Please return every line below that contains the string "figure".
══════════
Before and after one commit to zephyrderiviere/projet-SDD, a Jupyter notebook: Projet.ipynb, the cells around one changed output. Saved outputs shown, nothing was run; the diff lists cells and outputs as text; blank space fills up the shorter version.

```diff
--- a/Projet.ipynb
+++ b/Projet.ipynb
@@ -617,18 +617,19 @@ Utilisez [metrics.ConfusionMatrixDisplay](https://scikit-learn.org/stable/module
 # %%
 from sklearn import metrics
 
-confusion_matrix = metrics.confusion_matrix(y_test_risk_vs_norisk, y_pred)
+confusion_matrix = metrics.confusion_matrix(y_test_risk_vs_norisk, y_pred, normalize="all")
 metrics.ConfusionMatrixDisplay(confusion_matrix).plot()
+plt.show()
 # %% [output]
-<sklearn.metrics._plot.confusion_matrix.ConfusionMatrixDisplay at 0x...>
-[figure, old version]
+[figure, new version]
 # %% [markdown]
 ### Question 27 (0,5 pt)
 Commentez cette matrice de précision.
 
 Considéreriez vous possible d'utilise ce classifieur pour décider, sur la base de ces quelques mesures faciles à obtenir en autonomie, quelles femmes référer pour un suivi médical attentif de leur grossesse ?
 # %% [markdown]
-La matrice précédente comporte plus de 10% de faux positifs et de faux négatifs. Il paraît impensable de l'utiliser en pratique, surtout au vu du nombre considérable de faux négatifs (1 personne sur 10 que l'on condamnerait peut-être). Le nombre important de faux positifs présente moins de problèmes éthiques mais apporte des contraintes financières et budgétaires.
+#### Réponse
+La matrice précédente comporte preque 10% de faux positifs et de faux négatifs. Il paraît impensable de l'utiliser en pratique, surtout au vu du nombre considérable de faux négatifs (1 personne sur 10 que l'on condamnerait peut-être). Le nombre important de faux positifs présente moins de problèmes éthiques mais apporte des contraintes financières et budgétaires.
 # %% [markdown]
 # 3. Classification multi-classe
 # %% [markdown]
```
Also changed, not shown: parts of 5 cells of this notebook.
══════════
Response for this exercise ->
-[figure, old version]
+[figure, new version]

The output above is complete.